Microbit Twinkly Lights

Since it’s nowhere near Christmas, I can’t justify posting this code sample except as a tribute to Frank Zappa’s “City of Tiny Lights”.

This sample uses randomisation to turn on pixels on the microbit display and then let them fade out over time to create a “twinkly” effect.


from microbit import *
import random

pixel_fully_on = 9
pixel_fully_off = 0

twinkle_probability = 3 
fading_rate = 4  

leds = [(x, y) for y in range(0, 5) for x in range(0, 5)]

while True:

    # inspect pixels 
    # can we turn on any pixels on?
    for led in leds:
        brightness = display.get_pixel(led[0], led[1])

        if brightness == pixel_fully_off:
            twinkle = random.randint(0, 100)

            if twinkle <= twinkle_probability:
                display.set_pixel(led[0], led[1], pixel_fully_on)

    sleep(50)

    # fade all lit pixels by fade factor
    for led in leds:
        brightness = display.get_pixel(led[0], led[1])

        if brightness > pixel_fully_off:
            faded_brightness = max(brightness - fading_rate, 0)
            display.set_pixel(led[0], led[1], faded_brightness)

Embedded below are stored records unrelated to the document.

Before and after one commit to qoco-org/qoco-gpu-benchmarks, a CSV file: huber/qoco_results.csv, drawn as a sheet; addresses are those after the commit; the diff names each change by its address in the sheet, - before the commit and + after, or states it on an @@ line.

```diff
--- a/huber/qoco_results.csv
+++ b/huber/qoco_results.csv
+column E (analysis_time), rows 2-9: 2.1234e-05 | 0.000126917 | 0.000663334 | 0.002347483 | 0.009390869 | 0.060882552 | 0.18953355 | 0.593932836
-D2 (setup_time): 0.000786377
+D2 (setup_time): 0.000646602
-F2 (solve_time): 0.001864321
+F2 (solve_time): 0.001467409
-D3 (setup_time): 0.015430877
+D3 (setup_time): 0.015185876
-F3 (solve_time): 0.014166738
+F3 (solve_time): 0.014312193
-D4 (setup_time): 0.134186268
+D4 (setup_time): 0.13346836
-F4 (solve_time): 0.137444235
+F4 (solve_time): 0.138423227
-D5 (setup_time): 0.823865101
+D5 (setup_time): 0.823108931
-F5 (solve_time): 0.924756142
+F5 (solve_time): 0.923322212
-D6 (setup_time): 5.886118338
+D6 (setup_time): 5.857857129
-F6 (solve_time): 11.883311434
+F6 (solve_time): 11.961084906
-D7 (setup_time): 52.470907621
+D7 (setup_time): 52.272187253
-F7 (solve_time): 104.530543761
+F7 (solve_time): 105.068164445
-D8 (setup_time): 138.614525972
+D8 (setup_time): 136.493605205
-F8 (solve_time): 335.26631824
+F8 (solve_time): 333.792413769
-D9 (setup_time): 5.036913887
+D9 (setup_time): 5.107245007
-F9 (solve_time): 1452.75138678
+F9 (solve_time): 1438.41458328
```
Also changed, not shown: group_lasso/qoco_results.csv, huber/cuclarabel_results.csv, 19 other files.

The probablility of lighting a pixel and the rate at which they fade out are variables at the top of the program and contribute a lot to the actual effect. Too likely a probability and too many pixels are lit at once, too fast or slow a fade doesn’t give the right winter sparkle we are going for. The values I have here, and also the delay between the lighting and fading halves, are just what I found from playing around.

And here it is in action…

microbit twinkling display